  • The premise that the detector would actually be cheaper if you used your phone as an interface was flawed from the get go.  There is a reason experienced detector manufacturers have not gone down this path and it has nothing to do with selling us dedicated hardware for profit.  It's simply a loser premise that sounds great if you only put about 5 seconds of thought into it.  It attacts a lot of people who have cell phones (hey an app for that!) but who have no clue as to what detecting is about so they got a lot of support on their crowd sourced campaign.
    • The designers quickly found out that you needed dedicated processing in the coil (a la XP) because BT comms are fine for transferring audio, text, and control data but does not allow you to do any signal processing on the phone.  Which meant that coil would be the bulk of the expense and would be more expensive than a "dumb" coil.
    • Just getting an app to meet the requirements of the two app stores as well as providing broad compatibility for "all phones" was a bridge too far.  Even XP has not delivered on that promise fully after 7 years of working on it.
    • Never use a do it all, but do no one thing particularly well (except phone calls, pics, music, gps, and internet), device as your interface.  Too much going on and not what you need when you are trying to focus on detecting
    • The core engineering team was not particularly experienced at detector design so they had no real experience and lessons learned to build from like ML, Garrett, Nokta, XP.
  • Overhyped and underdelivered.  Pretty typical of most of these crowd sourced projects
  • Terrible overall management - I've seen it a thousand times.  Smart engineers have no idea how to run a business, project manage, understand materiel logistics, know how to run a production line.  You had two ears - smart engineer and enthusiastic marketeer but no infrastructure (head/brains) between the ears to bring this across the finish line smartly
  • Terrible overall comms to their backers and customers.  You could see the backlash building even before the product was delivered with deadline after deadline missed and promise after promise broken.  The ultimate slap in the face was when the performance turned out to be barely Go Find worthy with many non-functioning features.
  • Having COVID and an invasion disrupt your supply chain and production doesn't help.

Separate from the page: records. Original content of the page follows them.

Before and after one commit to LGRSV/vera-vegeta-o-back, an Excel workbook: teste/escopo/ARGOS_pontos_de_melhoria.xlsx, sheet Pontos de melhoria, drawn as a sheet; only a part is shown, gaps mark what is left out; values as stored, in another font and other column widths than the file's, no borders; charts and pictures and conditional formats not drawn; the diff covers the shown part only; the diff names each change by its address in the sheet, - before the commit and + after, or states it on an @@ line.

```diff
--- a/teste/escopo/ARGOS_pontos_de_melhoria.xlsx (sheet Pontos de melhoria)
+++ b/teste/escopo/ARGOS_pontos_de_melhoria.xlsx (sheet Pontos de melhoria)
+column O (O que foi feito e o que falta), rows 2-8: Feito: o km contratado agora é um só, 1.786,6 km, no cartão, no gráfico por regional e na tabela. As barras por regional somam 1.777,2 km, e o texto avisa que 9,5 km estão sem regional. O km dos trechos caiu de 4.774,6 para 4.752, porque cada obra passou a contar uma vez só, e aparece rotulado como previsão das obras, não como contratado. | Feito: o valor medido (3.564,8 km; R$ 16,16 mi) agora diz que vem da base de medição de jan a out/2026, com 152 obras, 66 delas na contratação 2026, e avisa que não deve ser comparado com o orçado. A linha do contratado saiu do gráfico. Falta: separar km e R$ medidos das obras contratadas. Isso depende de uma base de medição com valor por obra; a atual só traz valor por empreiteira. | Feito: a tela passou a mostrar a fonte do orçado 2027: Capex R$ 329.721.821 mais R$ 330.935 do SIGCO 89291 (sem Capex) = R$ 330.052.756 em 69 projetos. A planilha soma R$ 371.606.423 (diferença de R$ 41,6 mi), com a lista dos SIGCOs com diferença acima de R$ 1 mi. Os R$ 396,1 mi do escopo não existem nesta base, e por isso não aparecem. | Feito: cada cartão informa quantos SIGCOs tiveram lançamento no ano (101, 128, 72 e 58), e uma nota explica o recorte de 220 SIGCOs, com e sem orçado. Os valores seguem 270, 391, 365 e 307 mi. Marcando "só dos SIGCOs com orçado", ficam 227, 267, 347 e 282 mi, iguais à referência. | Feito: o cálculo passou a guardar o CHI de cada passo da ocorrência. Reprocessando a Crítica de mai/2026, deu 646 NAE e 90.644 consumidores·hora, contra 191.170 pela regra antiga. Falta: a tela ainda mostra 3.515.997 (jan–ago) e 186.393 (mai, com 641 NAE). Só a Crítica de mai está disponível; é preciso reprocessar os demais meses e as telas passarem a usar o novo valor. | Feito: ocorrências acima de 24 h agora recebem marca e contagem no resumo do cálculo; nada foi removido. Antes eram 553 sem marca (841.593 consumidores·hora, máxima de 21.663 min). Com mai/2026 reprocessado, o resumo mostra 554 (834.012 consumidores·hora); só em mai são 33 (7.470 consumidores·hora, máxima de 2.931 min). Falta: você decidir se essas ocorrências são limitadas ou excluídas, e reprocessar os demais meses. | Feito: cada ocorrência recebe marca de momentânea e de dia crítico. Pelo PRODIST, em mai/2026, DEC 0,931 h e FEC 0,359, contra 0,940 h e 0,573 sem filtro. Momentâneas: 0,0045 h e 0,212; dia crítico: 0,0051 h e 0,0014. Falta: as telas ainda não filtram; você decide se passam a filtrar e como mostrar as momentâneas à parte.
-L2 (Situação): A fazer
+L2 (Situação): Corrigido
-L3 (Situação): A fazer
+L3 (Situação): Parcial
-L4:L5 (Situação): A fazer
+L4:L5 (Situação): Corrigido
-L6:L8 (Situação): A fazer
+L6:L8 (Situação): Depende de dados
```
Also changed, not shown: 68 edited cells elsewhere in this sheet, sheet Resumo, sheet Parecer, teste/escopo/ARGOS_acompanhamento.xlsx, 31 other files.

Result:  Abject Failure and a great case study in how not to run a crowd sourced tech toy launch.

I've seen (and predicted) similar flawed and hyped projects go down similar paths.  Not going to name names out of respect but seriously, it is amazing how many level headed people you can get on these nutty "I've got a great idea" bandwagons. (See LRL)

That's not to say there is not room for disruptive, out of the box thought, regarding development of the tools for this hobby but recent threads concerning use of AI and other thoughts are usually raised by folks who are familiar with the  "enabling" concept but not familiar with the dominating physical principle in use for metal detecting - Faraday's Law of Induction and its implementation through induction balance (aka VLF's) and Pulse Induction.  If you know what is going on there, its a pretty crude but effective way to discern different types of metal in the ground but it also presents a lot of ambiguity because of overlapping material properties.  So a lot of time is spent on how to discriminate junk targets and accurately ID desirable targets through the power of microprocessor-based signal processing.   To really turn the hobby on its head, is probably not going to be AI applied to induction balance, pulse induction but harnessing a completely different physical principle to get the job done.  IMO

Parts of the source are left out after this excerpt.